I don't think that this has anything to do with Hindu conceptions of death. Rather, this is most likely a peculiarity of Indian English.
In many varieties of English, expire is a somewhat archaic, euphemistic synonym for "die". However, in Indian English, this is merely a euphemistic synonym for "die", not an archaic one. Some dude has put together an Indian English → British(?) English lexicon here that contains expire as an entry. While I don't know if the lexicon as a whole is useful, the fact that the creator chose to include expire further suggests that this is just another idiosyncrasy of Indian English.
This old version of the Wikipedia page on Indian English also lists "expire" as a a dialectal feature of Indian English. While the page is largely unsourced, it mostly jives with my intuitions as someone who has heard and read a fair bit of Indian English.

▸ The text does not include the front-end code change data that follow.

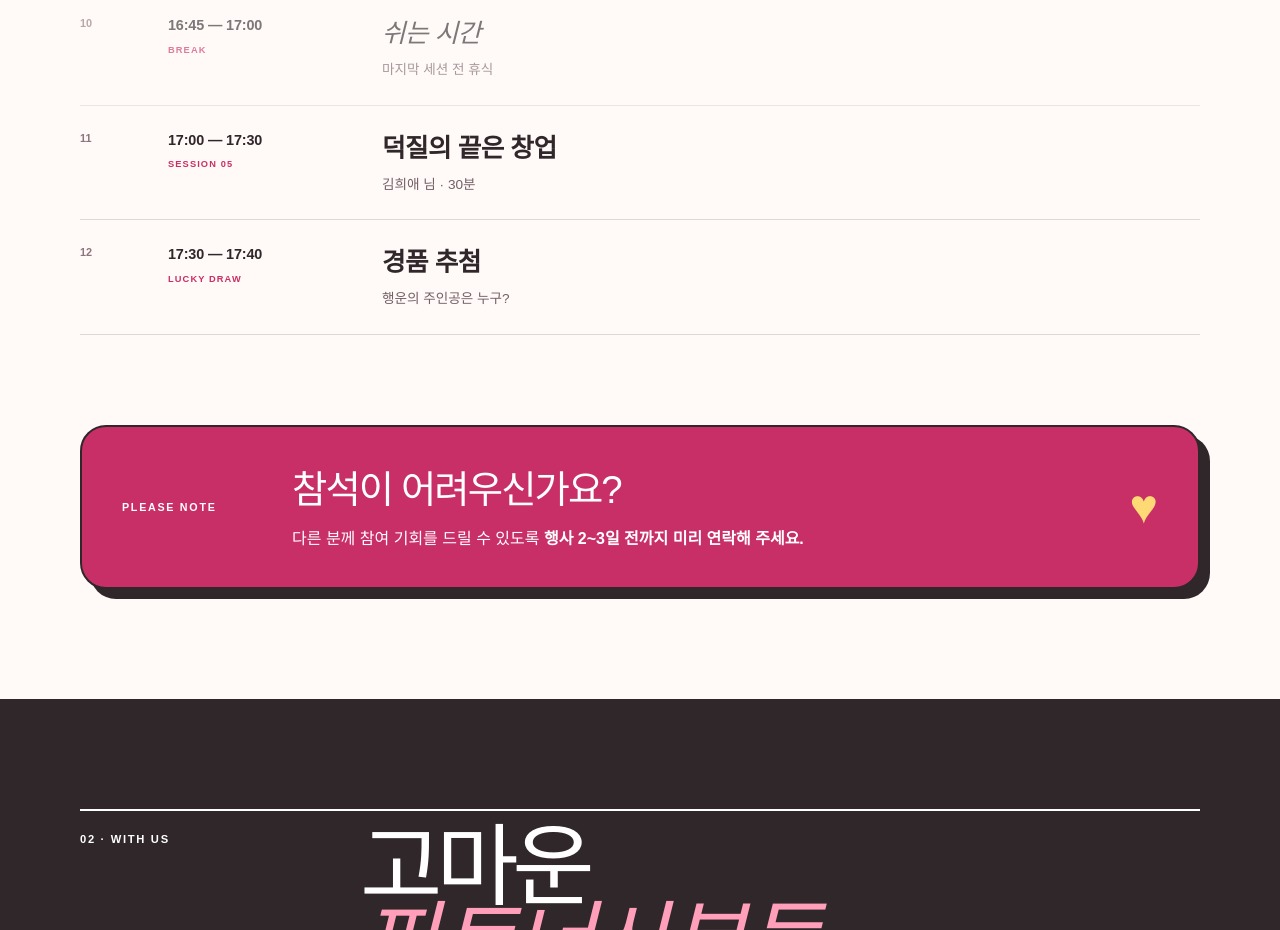
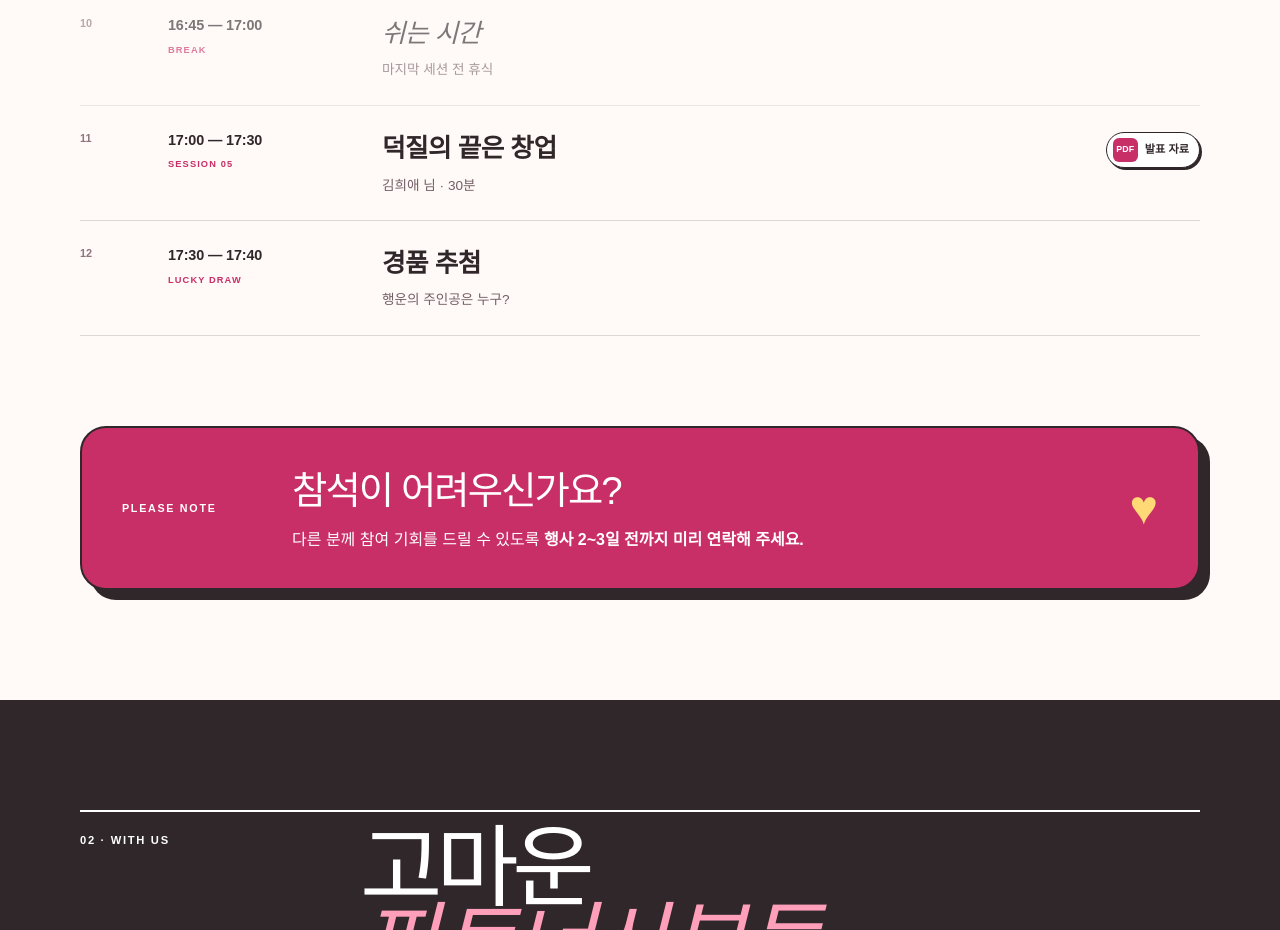
Before and after one commit to kimothink/OsanMeetUp, a Next.js app in the folder 2026/Summer/: page / in a window 1280 px wide. Shown: the part 2320-3250 px from the top of the page. Built offline with nearby package versions, Linux system fonts and the light colour scheme; no server answers; a web font is replaced by a local one.

Commit message:
Add startup session PDF

```diff
--- a/2026/Summer/app/page.tsx
+++ b/2026/Summer/app/page.tsx
@@ -35,7 +35,13 @@ const schedule = [
     youtube: "https://youtu.be/LVaR_MHFE40?si=aKZ_VxFIZTswrvdQ",
   },
   { time: "16:45 — 17:00", kind: "BREAK", title: "쉬는 시간", speaker: "마지막 세션 전 휴식" },
-  { time: "17:00 — 17:30", kind: "SESSION 05", title: "덕질의 끝은 창업", speaker: "김희애 님 · 30분" },
+  {
+    time: "17:00 — 17:30",
+    kind: "SESSION 05",
+    title: "덕질의 끝은 창업",
+    speaker: "김희애 님 · 30분",
+    pdf: "/resources/fandom-to-startup.pdf",
+  },
   { time: "17:30 — 17:40", kind: "LUCKY DRAW", title: "경품 추첨", speaker: "행운의 주인공은 누구?" },
 ];
 
```
Also changed, not shown: 1 other file (tests, documents, lock files or other folders).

It is possible that the choice to use "expire" rather than a different euphemism like "pass away" is motivated by a conscious understanding of Hindu philosophy, but Occam's razor suggests that just isn't all that likely - this is probably another one of those nigh-inexplicable weird things about language.
EDIT: Amusingly enough, just earlier today, I talked with a not-that-religious Indian person who, completely unprompted, said "Did you hear about [so-and-so]? He expired."